T-minus two weeks and counting. Time to get serious about the sketching kit I will take along. Seriously playful, that is.
For the fun of it, I decided to have a try at practicing the style of watercolor I did years ago, no ink, no drawing, just painting. For inspiration I looked through an issue of “the artist “(subtitled “the practical magazine for artists by artists since 1931”).
It is a UK publication (click here for subscription info) and I love everything I read in it. Even the articles about using oil paint, pastels, or other media have nuggets of wisdom on every page. I’m currently reading an issue from Summer 2016 and studying an article written by John Somerscales. This shot is of the article and the preliminary stage of my little painting- hopefully it will get better without getting overworked.
Palette Quandary Resolved!
As I worked along, I realized I had finally solved the problem I’d had with the metal 18-color palette shown here. I love this little palette, but in the past I never felt like I had quite enough room to mix and test out the colors I was creating, or to mix a pool of color for a large wash like a sky. I didn’t want to have to carry a bigger palette either. Voila! A cheap add-on of a small plastic mixing tray (shown above) and problem solved. Rubber-banded together it travels easily in my little kit.
Can Choosing The Paper Size Be As Simple?

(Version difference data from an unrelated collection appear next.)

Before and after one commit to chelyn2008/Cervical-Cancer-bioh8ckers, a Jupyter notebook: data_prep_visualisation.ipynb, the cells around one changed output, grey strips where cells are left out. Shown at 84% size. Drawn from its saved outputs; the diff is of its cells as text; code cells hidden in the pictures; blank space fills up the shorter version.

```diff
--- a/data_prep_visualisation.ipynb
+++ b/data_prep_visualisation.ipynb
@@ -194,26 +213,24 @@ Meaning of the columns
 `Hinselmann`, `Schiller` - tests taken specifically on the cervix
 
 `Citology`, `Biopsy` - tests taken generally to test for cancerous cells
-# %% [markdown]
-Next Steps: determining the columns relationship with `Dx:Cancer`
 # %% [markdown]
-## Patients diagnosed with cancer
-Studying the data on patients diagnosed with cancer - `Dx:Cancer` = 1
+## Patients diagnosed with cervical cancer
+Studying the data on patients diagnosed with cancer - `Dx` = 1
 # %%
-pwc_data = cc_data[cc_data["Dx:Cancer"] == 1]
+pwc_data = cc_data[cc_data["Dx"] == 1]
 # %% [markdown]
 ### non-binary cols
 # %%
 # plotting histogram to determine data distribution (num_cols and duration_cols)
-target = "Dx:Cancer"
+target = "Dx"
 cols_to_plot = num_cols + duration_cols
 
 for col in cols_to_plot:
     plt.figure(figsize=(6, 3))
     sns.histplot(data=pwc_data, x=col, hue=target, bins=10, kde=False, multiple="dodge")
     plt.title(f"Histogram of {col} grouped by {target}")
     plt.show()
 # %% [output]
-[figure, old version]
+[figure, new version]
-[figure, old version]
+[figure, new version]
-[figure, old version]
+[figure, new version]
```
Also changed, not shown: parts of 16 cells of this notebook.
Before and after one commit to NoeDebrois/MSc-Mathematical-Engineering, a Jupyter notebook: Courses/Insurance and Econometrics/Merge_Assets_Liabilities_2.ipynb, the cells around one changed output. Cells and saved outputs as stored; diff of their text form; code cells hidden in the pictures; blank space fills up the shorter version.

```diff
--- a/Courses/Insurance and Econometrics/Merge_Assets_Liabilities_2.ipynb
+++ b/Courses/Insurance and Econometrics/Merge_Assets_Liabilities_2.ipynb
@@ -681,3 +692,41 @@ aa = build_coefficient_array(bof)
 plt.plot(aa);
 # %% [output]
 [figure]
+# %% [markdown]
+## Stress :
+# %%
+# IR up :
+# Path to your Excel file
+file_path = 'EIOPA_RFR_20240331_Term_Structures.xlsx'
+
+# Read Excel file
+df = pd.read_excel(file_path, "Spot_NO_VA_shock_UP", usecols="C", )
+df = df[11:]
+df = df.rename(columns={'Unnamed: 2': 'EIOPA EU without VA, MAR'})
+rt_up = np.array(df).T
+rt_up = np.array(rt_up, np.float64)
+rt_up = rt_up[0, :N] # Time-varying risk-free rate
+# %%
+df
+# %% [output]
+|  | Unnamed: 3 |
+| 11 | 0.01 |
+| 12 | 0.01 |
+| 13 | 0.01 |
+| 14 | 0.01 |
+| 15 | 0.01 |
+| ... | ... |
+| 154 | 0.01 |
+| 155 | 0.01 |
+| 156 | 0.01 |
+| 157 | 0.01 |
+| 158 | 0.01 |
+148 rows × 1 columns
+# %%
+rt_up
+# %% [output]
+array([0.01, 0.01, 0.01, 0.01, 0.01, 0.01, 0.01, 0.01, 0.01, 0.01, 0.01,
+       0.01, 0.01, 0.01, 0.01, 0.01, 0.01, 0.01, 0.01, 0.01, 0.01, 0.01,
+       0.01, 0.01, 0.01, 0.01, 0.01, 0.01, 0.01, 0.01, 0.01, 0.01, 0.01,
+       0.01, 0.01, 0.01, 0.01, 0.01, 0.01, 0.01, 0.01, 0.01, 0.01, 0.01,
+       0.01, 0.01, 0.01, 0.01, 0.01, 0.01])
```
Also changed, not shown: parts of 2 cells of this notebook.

My writing journal for the trip is 6″ x 8″, and already contains notes about the itinerary, points of interest, and historical tidbits. I will use it daily on the trip as well, filling it with stories, doodles, and gluing in a ticket or token here and there. The paper is heavy enough for writing, dry sketching, and adding a tiny bit of watercolor, but only if I am very careful to not flood the paper enough to make it buckle or weep through to the next page. Because of that one drawback, I wanted to carry watercolor paper as well, but I didn’t want to have an entire second sketchbook going either. What to do?
I have kept a journal/datebook from as far back as I can recall, and recently I have begun recycling the covers. At the end of each year as a ritual I suppose, I reread my journal, ripping out and saving the pages that contain memorable passages or insights, then I usually throw out the rest of the journal. But this book was different. From 2007, I just loved the cover too much, and the elastic closure. So I ripped out the guts, thinking, “This will come in handy for something someday.” Someday was 11 years later.
Inside this small 5″x 7″ folder, I now have individual loose sheets of various brands of watercolor paper: Arches 140#, handmade Indian paper, and Strathmore postcards.
All I have to do is pull out the paper I feel like using each day, close up the elastic so the rest of the sheets are secure, and use white putty/Blu-Tack on the back to hold the piece of watercolor paper in place. Works like a charm! And it also rubber-bands perfectly to the slightly larger writing journal I have started.
So this is where I ended up. A bit overworked, but that’s okay. It felt so good to be able to enjoy every minute, no fighting with my tools at all.
So, are you running for your sketchbook yet? Onward!